But for Agassiz, the trip to Brazil was about more than science. Not only was evolution—a process not immediately observable to the human eye—deeply antithetical to Agassiz’s staunch empiricism, evolution was profoundly at odds with his perceived world order.
Harvard affiliates and Cambridge locals watch as microbiology and immunobiology professor Roberto Kolter introduces “Appreciating Wine and the Microbes that Make It”, an outreach event by Harvard’s Microbial Sciences Initiative. Attendees listened to a lecture about the chemical processes involved in winemaking and had the opportunity to taste wine samples at the end of the program.
Harvard researchers recently linked a symptom of autism with the malfunction of GABA signaling pathways, discovering the first proven connection between autism and a specific neurotransmitter in humans.
Harvard professors from four different departments discussed the phenomenon of rage in human behavior.
Principal Investigator Terence D. Capellini and visiting graduate student Jiaxue Cao present their poster at Radcliffe’s DNA symposium on Friday afternoon. The conference, called “The Past, Present, and Future of DNA,” featured lectures about human ancestry, forensics, and ethics.
The course will serve as the academic equivalent of four individual courses and incorporates biology, chemistry, math, computing, and physics into a life sciences curriculum.
Jonathan B. Losos ’84, professor of Organismic and Evolutionary Biology, explains the ecological significance of islands and their role in understanding evolution. The talk took place in a packed Geological Lecture Hall and was part of the Cambridge Science Festival, happening from April 17-26.
Tyrone Hayes ’89 speaks about his research on atrazine, a drug denied regulatory approval in the EU due to its demonstrated endocrine disruption in frogs, which subsequently ensued in controversy.

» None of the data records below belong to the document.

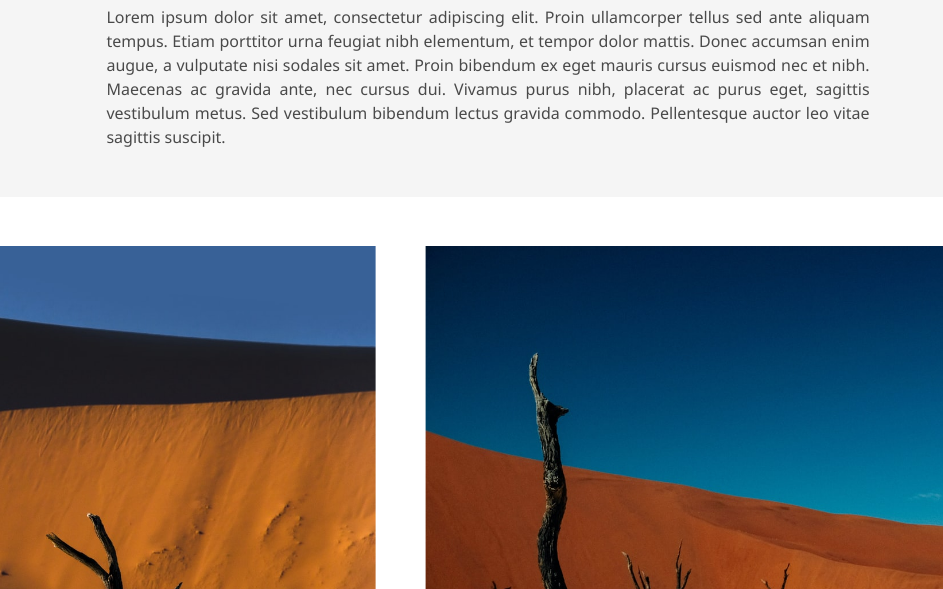
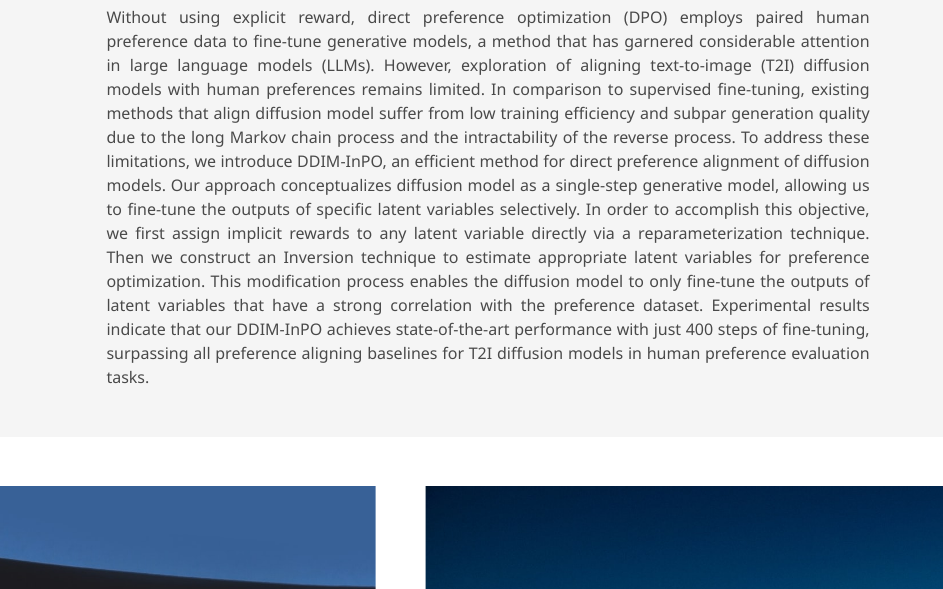
Before and after one commit to JaydenLyh/InPO-project-page, a plain HTML site: page index.html in a window 1280 px wide. Shown: the part 755-1344 px from the top of the page, without its empty margins (152-1095 px from the left). Drawn offline with nearby package versions, Linux system fonts and the light colour scheme; some icons are missing; a web font is replaced by a local one.

Commit message:
add title and abstract

```diff
--- a/index.html
+++ b/index.html
@@ -5,7 +5,7 @@
   <!-- Meta tags for social media banners, these should be filled in appropriatly as they are your "business card" -->
   <!-- Replace the content tag with appropriate information -->
   <meta name="description" content="DESCRIPTION META TAG">
-  <meta property="og:title" content="SOCIAL MEDIA TITLE TAG"/>
+  <meta property="og:title" content="InPO: Inversion Preference Optimization with Reparametrized DDIM for Efficient Diffusion Model Alignment"/>
   <meta property="og:description" content="SOCIAL MEDIA DESCRIPTION TAG TAG"/>
   <meta property="og:url" content="URL OF THE WEBSITE"/>
   <!-- Path to banner image, should be in the path listed below. Optimal dimenssions are 1200X630-->
@@ -24,7 +24,7 @@
   <meta name="viewport" content="width=device-width, initial-scale=1">
 
 
-  <title>Academic Project Page</title>
+  <title>InPO: Inversion Preference Optimization with Reparametrized DDIM for Efficient Diffusion Model Alignment</title>
   <link rel="icon" type="image/x-icon" href="static/images/favicon.ico">
   <link href="https://fonts.googleapis.com/css?family=Google+Sans|Noto+Sans|Castoro"
   rel="stylesheet">
@@ -148,7 +148,13 @@
         <h2 class="title is-3">Abstract</h2>
         <div class="content has-text-justified">
           <p>
-            Lorem ipsum dolor sit amet, consectetur adipiscing elit. Proin ullamcorper tellus sed ante aliquam tempus. Etiam porttitor urna feugiat nibh elementum, et tempor dolor mattis. Donec accumsan enim augue, a vulputate nisi sodales sit amet. Proin bibendum ex eget mauris cursus euismod nec et nibh. Maecenas ac gravida ante, nec cursus dui. Vivamus purus nibh, placerat ac purus eget, sagittis vestibulum metus. Sed vestibulum bibendum lectus gravida commodo. Pellentesque auctor leo vitae sagittis suscipit.
+            Without using explicit reward, direct preference optimization (DPO) employs paired human preference data to fine-tune generative models, a method that has garnered considerable attention in large language models (LLMs).
+            However, exploration of aligning text-to-image (T2I) diffusion models with human preferences remains limited. In comparison to supervised fine-tuning, existing methods that align diffusion model suffer from low training efficiency and subpar generation quality due to the long Markov chain process and the intractability of the reverse process.
+            To address these limitations, we introduce DDIM-InPO, an efficient method for direct preference alignment of diffusion models.
+            Our approach conceptualizes diffusion model as a single-step generative model, allowing us to fine-tune the outputs of specific latent variables selectively.
+            In order to accomplish this objective, we first assign implicit rewards to any latent variable directly via a reparameterization technique.
+            Then we construct an Inversion technique to estimate appropriate latent variables for preference optimization. This modification process enables the diffusion model to only fine-tune the outputs of latent variables that have a strong correlation with the preference dataset.
+            Experimental results indicate that our DDIM-InPO achieves state-of-the-art performance with just 400 steps of fine-tuning, surpassing all preference aligning baselines for T2I diffusion models in human preference evaluation tasks.
           </p>
         </div>
       </div>
```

Hayes gave the lecture entitled "From Silent Spring to Silent Night: A Tale of Toads and Men" at Harvard Law School on Thursday evening.
Mitchell’s pure passion for applied microbiology is obvious from the start of our conversation—he seems to be on a mission to convince me of how important these microscopic organisms are.
Stanley H. Ambrose, a professor at the University of Illinois at Urbana-Champaign, lectured on the behavioral differences between modern humans and Neanderthals, and the implication of those differences in the context of environmental degradation more than 70,000 years ago.